◆ **Task item**
Make an exact copy of the entries that come next.
※ ※ ※
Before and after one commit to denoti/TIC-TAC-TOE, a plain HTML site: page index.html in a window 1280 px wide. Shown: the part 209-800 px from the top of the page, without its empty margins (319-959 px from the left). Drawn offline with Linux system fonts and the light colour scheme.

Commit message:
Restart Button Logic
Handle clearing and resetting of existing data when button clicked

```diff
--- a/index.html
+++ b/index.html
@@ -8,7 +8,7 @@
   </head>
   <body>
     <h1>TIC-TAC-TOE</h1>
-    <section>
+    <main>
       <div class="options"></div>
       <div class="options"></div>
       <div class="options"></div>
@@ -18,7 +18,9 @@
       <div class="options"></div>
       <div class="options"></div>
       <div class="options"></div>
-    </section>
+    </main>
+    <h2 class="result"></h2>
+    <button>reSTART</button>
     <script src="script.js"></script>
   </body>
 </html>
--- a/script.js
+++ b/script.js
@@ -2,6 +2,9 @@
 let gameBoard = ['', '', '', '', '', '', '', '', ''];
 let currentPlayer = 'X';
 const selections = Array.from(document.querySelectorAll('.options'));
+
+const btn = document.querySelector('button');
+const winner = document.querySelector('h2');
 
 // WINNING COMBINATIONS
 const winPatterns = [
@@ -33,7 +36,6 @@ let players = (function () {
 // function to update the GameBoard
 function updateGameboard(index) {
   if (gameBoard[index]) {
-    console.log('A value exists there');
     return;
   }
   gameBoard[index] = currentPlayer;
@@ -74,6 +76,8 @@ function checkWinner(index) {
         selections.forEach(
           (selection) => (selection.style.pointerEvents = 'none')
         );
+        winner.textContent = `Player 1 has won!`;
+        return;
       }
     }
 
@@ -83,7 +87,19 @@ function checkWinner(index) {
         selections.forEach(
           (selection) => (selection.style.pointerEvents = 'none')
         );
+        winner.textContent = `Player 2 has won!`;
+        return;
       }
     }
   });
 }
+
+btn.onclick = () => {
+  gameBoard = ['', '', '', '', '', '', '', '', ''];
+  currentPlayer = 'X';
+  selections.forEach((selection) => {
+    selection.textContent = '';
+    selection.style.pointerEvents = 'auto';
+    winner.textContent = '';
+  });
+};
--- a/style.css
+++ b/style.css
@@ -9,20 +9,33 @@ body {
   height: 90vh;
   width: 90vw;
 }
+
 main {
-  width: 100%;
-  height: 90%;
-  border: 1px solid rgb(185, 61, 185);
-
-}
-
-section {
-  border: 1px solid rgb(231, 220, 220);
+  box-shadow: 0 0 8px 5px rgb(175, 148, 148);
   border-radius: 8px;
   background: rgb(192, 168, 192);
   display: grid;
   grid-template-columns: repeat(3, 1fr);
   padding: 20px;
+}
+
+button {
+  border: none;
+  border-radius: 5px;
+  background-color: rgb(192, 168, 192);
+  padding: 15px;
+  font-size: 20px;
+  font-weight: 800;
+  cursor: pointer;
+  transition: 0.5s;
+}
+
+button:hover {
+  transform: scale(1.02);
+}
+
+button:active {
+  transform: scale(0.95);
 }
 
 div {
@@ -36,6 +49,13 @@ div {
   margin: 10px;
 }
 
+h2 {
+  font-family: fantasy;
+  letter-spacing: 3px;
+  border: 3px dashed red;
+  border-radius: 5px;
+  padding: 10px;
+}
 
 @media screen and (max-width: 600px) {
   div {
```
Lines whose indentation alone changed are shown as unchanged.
※ ※ ※
◆ **Solved exercise**
Before and after one commit to denoti/TIC-TAC-TOE, a plain HTML site: page index.html in a window 1280 px wide. Shown: the part 209-800 px from the top of the page, without its empty margins (319-959 px from the left). Drawn offline with Linux system fonts and the light colour scheme.

Commit message:
Restart Button Logic
Handle clearing and resetting of existing data when button clicked

```diff
--- a/index.html
+++ b/index.html
@@ -8,7 +8,7 @@
   </head>
   <body>
     <h1>TIC-TAC-TOE</h1>
-    <section>
+    <main>
       <div class="options"></div>
       <div class="options"></div>
       <div class="options"></div>
@@ -18,7 +18,9 @@
       <div class="options"></div>
       <div class="options"></div>
       <div class="options"></div>
-    </section>
+    </main>
+    <h2 class="result"></h2>
+    <button>reSTART</button>
     <script src="script.js"></script>
   </body>
 </html>
--- a/script.js
+++ b/script.js
@@ -2,6 +2,9 @@
 let gameBoard = ['', '', '', '', '', '', '', '', ''];
 let currentPlayer = 'X';
 const selections = Array.from(document.querySelectorAll('.options'));
+
+const btn = document.querySelector('button');
+const winner = document.querySelector('h2');
 
 // WINNING COMBINATIONS
 const winPatterns = [
@@ -33,7 +36,6 @@ let players = (function () {
 // function to update the GameBoard
 function updateGameboard(index) {
   if (gameBoard[index]) {
-    console.log('A value exists there');
     return;
   }
   gameBoard[index] = currentPlayer;
@@ -74,6 +76,8 @@ function checkWinner(index) {
         selections.forEach(
           (selection) => (selection.style.pointerEvents = 'none')
         );
+        winner.textContent = `Player 1 has won!`;
+        return;
       }
     }
 
@@ -83,7 +87,19 @@ function checkWinner(index) {
         selections.forEach(
           (selection) => (selection.style.pointerEvents = 'none')
         );
+        winner.textContent = `Player 2 has won!`;
+        return;
       }
     }
   });
 }
+
+btn.onclick = () => {
+  gameBoard = ['', '', '', '', '', '', '', '', ''];
+  currentPlayer = 'X';
+  selections.forEach((selection) => {
+    selection.textContent = '';
+    selection.style.pointerEvents = 'auto';
+    winner.textContent = '';
+  });
+};
--- a/style.css
+++ b/style.css
@@ -9,20 +9,33 @@ body {
   height: 90vh;
   width: 90vw;
 }
+
 main {
-  width: 100%;
-  height: 90%;
-  border: 1px solid rgb(185, 61, 185);
-
-}
-
-section {
-  border: 1px solid rgb(231, 220, 220);
+  box-shadow: 0 0 8px 5px rgb(175, 148, 148);
   border-radius: 8px;
   background: rgb(192, 168, 192);
   display: grid;
   grid-template-columns: repeat(3, 1fr);
   padding: 20px;
+}
+
+button {
+  border: none;
+  border-radius: 5px;
+  background-color: rgb(192, 168, 192);
+  padding: 15px;
+  font-size: 20px;
+  font-weight: 800;
+  cursor: pointer;
+  transition: 0.5s;
+}
+
+button:hover {
+  transform: scale(1.02);
+}
+
+button:active {
+  transform: scale(0.95);
 }
 
 div {
@@ -36,6 +49,13 @@ div {
   margin: 10px;
 }
 
+h2 {
+  font-family: fantasy;
+  letter-spacing: 3px;
+  border: 3px dashed red;
+  border-radius: 5px;
+  padding: 10px;
+}
 
 @media screen and (max-width: 600px) {
   div {
```
Lines whose indentation alone changed are shown as unchanged.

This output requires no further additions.